### PROBLEM DETAILS
Below are the records; count how many of their lines hold the string "from" and give the number alone.

### PROVIDED RECORDS
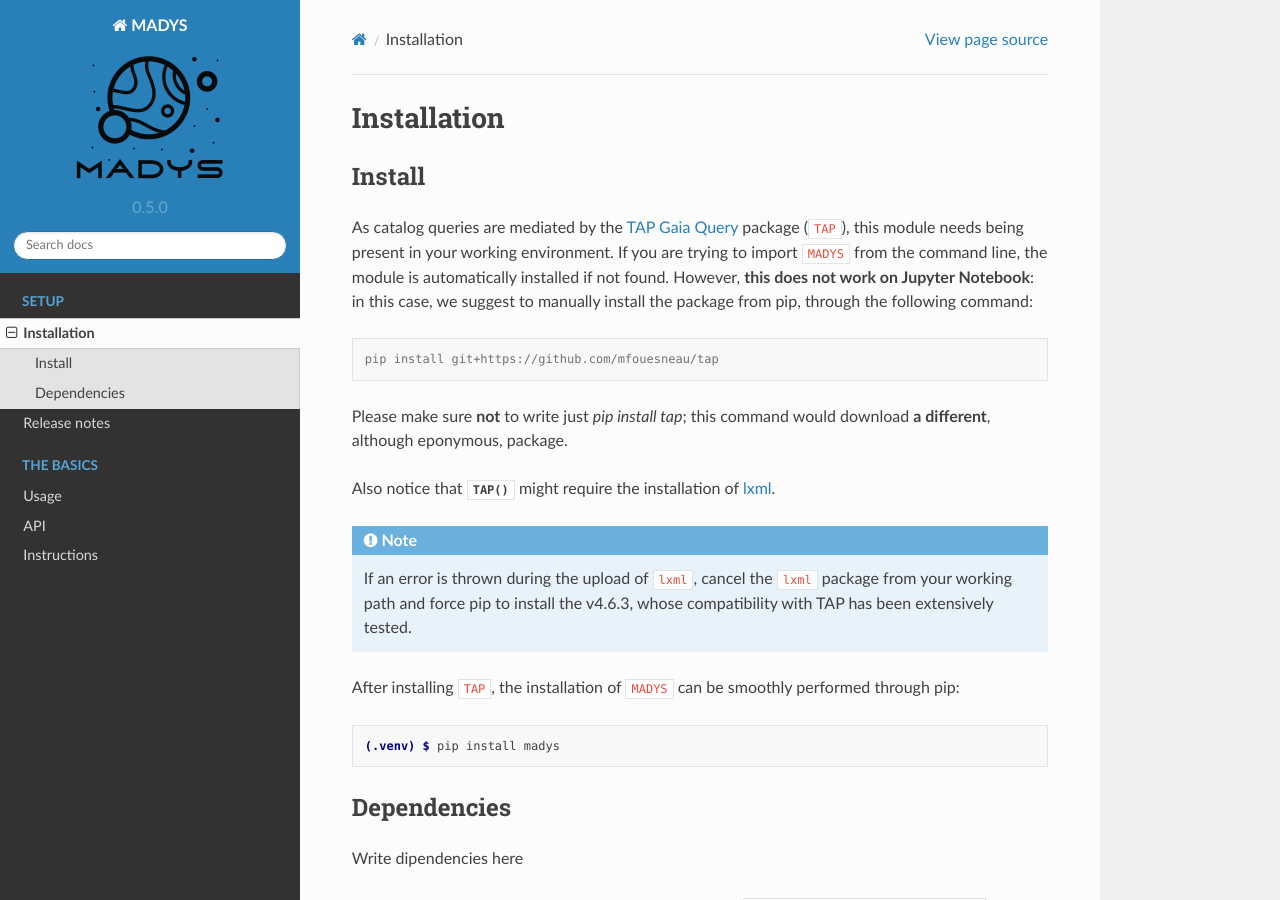
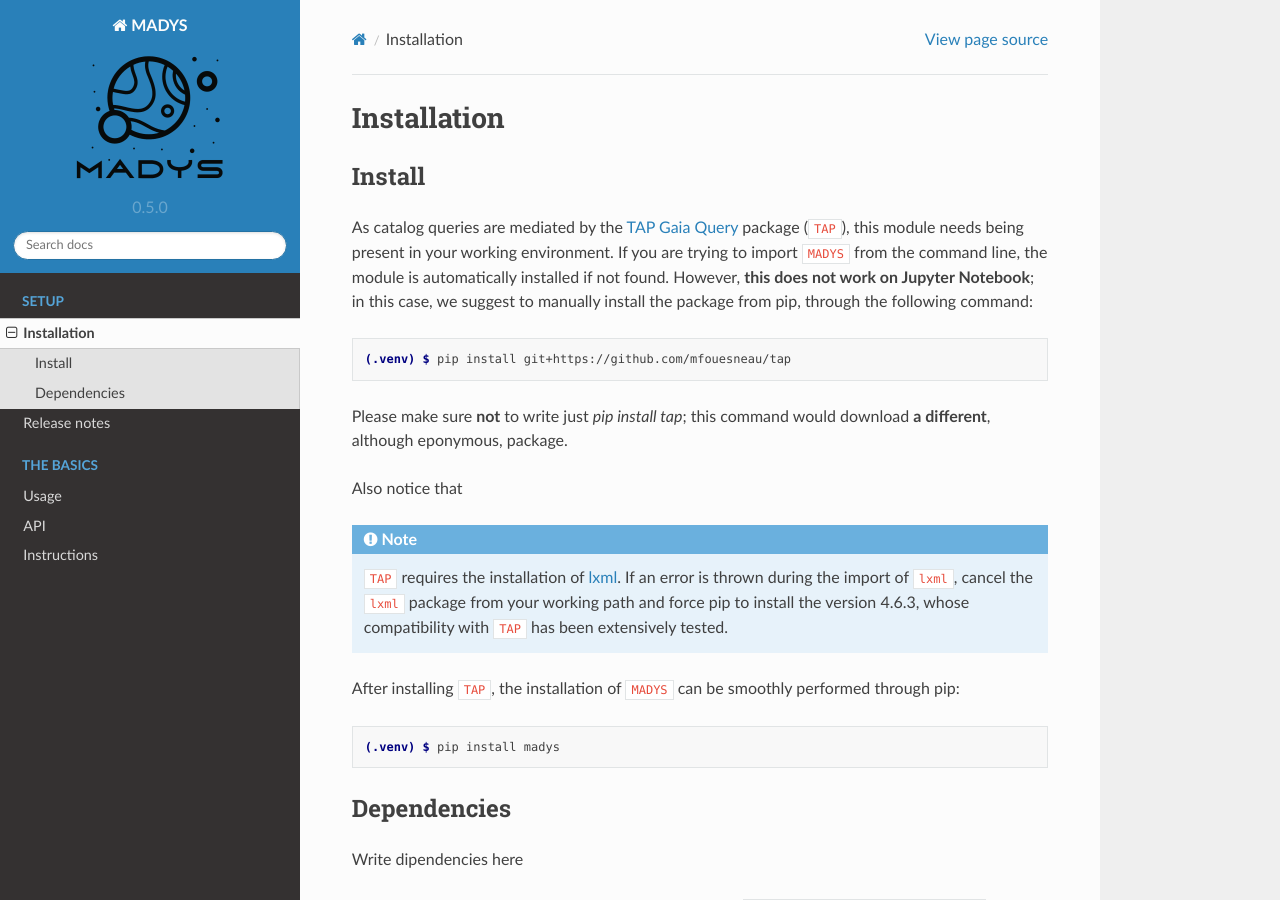
Before and after one commit to vsquicciarini/madys, a Sphinx documentation site: the page built from docs/source/installation.rst, in a window 1280 px wide and 900 px high. Built offline with Sphinx 7.4.7 and the Read the Docs theme 2.0.0, drawn with Linux system fonts in a browser that asks for light colours.

Commit message:
Update installation.rst

```diff
--- a/docs/source/installation.rst
+++ b/docs/source/installation.rst
@@ -6,19 +6,19 @@ Installation
 Install
 ------------
 
-As catalog queries are mediated by the `TAP Gaia Query <https://github.com/mfouesneau/tap>`_ package (``TAP``), this module needs being present in your working environment. If you are trying to import ``MADYS`` from the command line, the module is automatically installed if not found. However, **this does not work on Jupyter Notebook**: in this case, we suggest to manually install the package from pip, through the following command:
+As catalog queries are mediated by the `TAP Gaia Query <https://github.com/mfouesneau/tap>`_ package (``TAP``), this module needs being present in your working environment. If you are trying to import ``MADYS`` from the command line, the module is automatically installed if not found. However, **this does not work on Jupyter Notebook**; in this case, we suggest to manually install the package from pip, through the following command:
 
 .. code-block:: console
 
-   pip install git+https://github.com/mfouesneau/tap
+  (.venv) $ pip install git+https://github.com/mfouesneau/tap
 
 Please make sure **not** to write just `pip install tap`; this command would download **a different**, although eponymous, package.
 
-Also notice that :py:func:`TAP` might require the installation of `lxml <https://lxml.de/>`_.
+Also notice that
 
 .. note::
 
-   If an error is thrown during the upload of ``lxml``, cancel the ``lxml`` package from your working path and force pip to install the v4.6.3, whose compatibility with TAP has been extensively tested.
+   ``TAP`` requires the installation of `lxml <https://lxml.de/>`_. If an error is thrown during the import of ``lxml``, cancel the ``lxml`` package from your working path and force pip to install the version 4.6.3, whose compatibility with ``TAP`` has been extensively tested.
 
 After installing ``TAP``, the installation of ``MADYS`` can be smoothly performed through pip:
 
```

### SOLUTION TO THE EXERCISE
5